If we do not deal with fatigue we spiral downward into burnout.
I misunderstood burnout for a while. I thought of it as a loss of ability, but that’s not what it is. It is a loss of interest. We move downward from “I can handle it”….to “I cannot handle it”….to “I don’t want to handle it.”
I experienced this in the mid-1980’s. I was living the dream of teaching at my alma mater—teaching spiritual formation. But I was exceeding the speed limit and letting egotism keep me from admitting it. I moved from stress into fatigue.
And then….I had feelings I thought I would never have. I wanted to “get away” from the dream. I came to the place where “I didn’t want to do it anymore.” I would have sold it to the lowest bidder.

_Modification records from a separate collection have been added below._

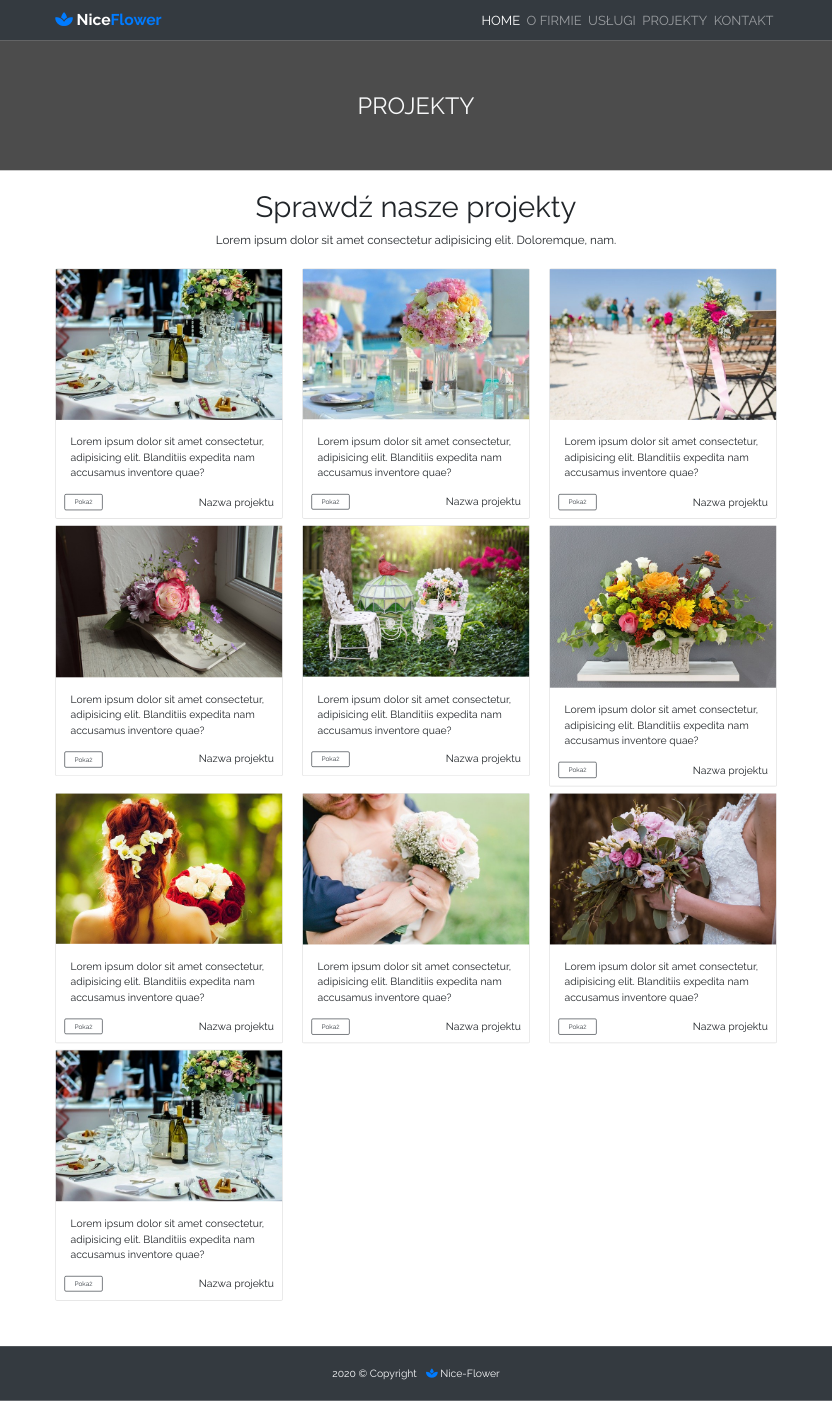
Repository: KrzysKolo/Projekt-13_Kwiaciarnia
Page: projects.html
The author's editor kept a copy of each file at every save. The page is drawn from the files as they stood at one save, then again after the next save.
The browser window is 1280 px wide. The pictures show the whole page, at 65% of full size.
Some web libraries are served in a nearby version.

Above is the page before, as saved 2020-08-11 12:24:49.

After the next save:
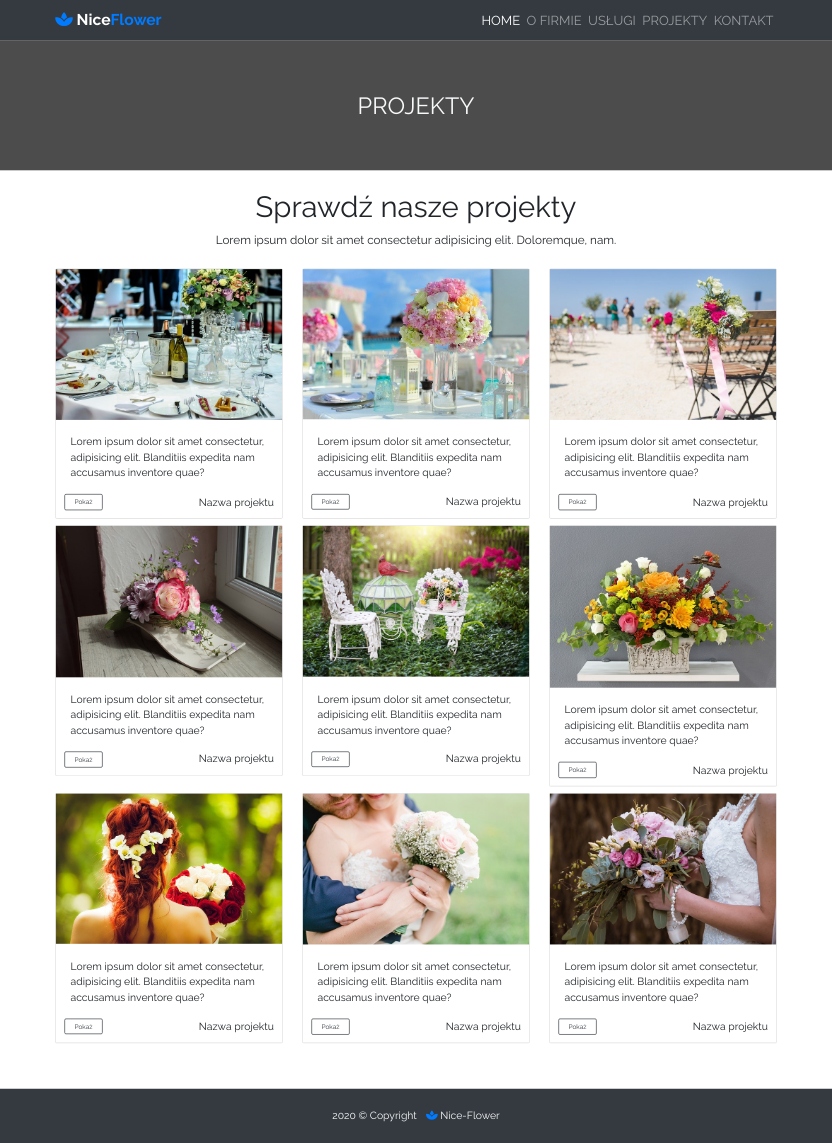
Saved 2 min 38 s later.
--- a/projects.html
+++ b/projects.html
@@ -232,24 +232,6 @@
                 </div>
               </div>
             </div>
-
-            <div class="col-md-6 col-lg-4">
-              <div class="card mb-3">
-                <img src="./img/p1.jpg" alt="Lorem lorem" />
-                <div class="card-body">
-                  <p class="p-3">
-                    Lorem ipsum dolor sit amet consectetur, adipisicing elit.
-                    Blanditiis expedita nam accusamus inventore quae?
-                  </p>
-                  <div
-                    class="d-flex justify-content-between align-items-center"
-                  >
-                    <button class="btn btn-outline-dark px-4">Pokaż</button>
-                    <p class="align-self-center m-0">Nazwa projektu</p>
-                  </div>
-                </div>
-              </div>
-            </div>
           </div>
         </div>
       </section>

Oh….I kept going. In fact, I put the pedal to the metal, thinking I could outrun the burnout. If I could stay ahead of it (I falsely reasoned), I would be okay—forgetting that burnout is not about what’s past, but about what’s immediate.
In fatigue we lose energy. In burnout we lose meaning. Our highest joys become our lowest moments. The very things we dreamed of doing now seem to be “empty” of the meaning they once had. We can continue ministry—we just don’t really want to. People may still be helped and blessed, but inside we are saying, “Why isn’t my own ministry ministering to me?”

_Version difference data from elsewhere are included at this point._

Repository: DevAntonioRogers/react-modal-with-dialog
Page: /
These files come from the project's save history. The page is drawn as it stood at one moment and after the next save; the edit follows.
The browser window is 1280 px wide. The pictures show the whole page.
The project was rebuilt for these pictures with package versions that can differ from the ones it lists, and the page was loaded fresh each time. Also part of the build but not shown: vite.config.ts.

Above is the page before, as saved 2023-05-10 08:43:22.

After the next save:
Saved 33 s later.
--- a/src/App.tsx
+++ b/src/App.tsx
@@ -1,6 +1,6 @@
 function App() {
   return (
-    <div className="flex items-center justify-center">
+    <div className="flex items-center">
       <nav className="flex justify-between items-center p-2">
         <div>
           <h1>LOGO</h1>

In burnout we do not become careless. Again, our ego (pride form) will not permit this. We appear as “together” as ever. Oh, no! We are not careless, but we “care less.” We are numb to the very things which once gave us great satisfaction.
Hart not only describes this as a stage all its own, but also as a new place of vulnerability—the danger of falling into what he calls an “adultery bond.” It may be an actual affair, or it may be an addiction to something else. It’s compensatory behavior—an attempt to “fill up the hole” that burnout has created in the soul—the false attempt to restore meaning to life.
We must watch out for burnout. It is not only a serious issue in and of itself, but it can lead us to places we never imagined we would go. It’s dangerous to pray “thy will be done,” when we ourselves don’t really want to do that will anymore.